“AccentCare Inc. and UCLA Health are creating a jointly owned home health services agency, AccentCare UCLA Health, to serve patients in Los Angeles and surrounding communities,” according to the UCLA Newsroom. “Under the agreement, UCLA Health will be responsible for clinical oversight of post-acute services provided by the new joint venture agency, while AccentCare will provide day-to-day operational management, including patient intake, staffing and home health services such as physical therapy, medical social work and skilled nursing.”
McLean, VA-based Sunrise Senior Living has rebranded seven of its urban California communities under the name of a new brand extension, Sunrise Villa, the company announced Monday [July 31],” McKnight’s Senior Living reports. “The new brand encompasses some of Sunrise’s newest acquisitions in Los Angeles, Placentia, Salinas, San Jose, San Ramon, Santa Rosa and Sonoma.

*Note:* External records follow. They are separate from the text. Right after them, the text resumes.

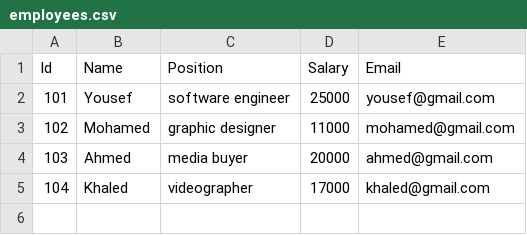
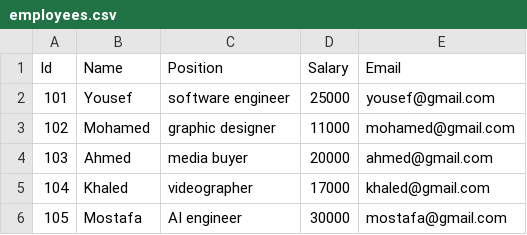
Before and after one commit to yousefmohtady1/Depi-Python-Project, a CSV file: employees.csv, drawn as a sheet; the diff names each change by its address in the sheet, - before the commit and + after, or states it on an @@ line.

```diff
--- a/employees.csv
+++ b/employees.csv
+row 6: 105 | Mostafa | AI engineer | 30000 | mostafa@gmail.com
```
Also changed, not shown: 2 other files.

Each community offers assisted living services and care for those in the early stages of memory loss. Sunrise Villa San Ramon also offers independent living services. The brand, according to the company, focuses on supporting the personal health and wellness goals of its residents. Among other amenities are indoor and outdoor communal spaces and family-style dining rooms where in-house chefs can prepare customized meals. Sunrise Villa communities also offer cleaning and laundry services, upon request. Sunrise operated 320 senior living communities in the United States, Canada and the United Kingdom as of July 1.”
“United Church Homes (UCH) will add up to 20 new jobs as part of a planned $18 million expansion project at Trinity Community in Beavercreek, a full-service retirement community offering independent living, assisted living, rehabilitation and long-term care services,” according to The Marion Star. “UCH, a national nonprofit, faith-based senior living provider based in Marion, will add two new, two-story buildings. Each will include 32 assisted living private and semi-private apartments, with 16 apartments dedicated to residents living with dementia and Alzheimer’s at Trinity, 3218 Indian Ripple Road, Beavercreek. In addition, eight existing cottage homes on campus will be replaced by 12 new two-bedroom and three-bedroom independent living cottage homes. The estimated cost of the multi-phased project is between $16 million to $18 million. Construction is expected to begin by spring 2018, and the project is projected to be completed in 15 to 18 months.”
“Dallas-based Presbyterian Communities and Services, a senior continuing care and retirement community organization, has named Tim Mallad as its new CEO. He replaces Godwin Dixon, who recently retired,” reports D CEO Healthcare. “As CEO, Mallad will be responsible for the entities PC&S owns, including Presbyterian Village North, Grace Presbyterian Village, Faith Presbyterian Hospice, and the T. Boone Pickens Hospice and Palliative care center. He will also lead the PC&S Foundation. Mallad most recently served as president of PC&S, working on strategy, management, and organization for senior living experience.”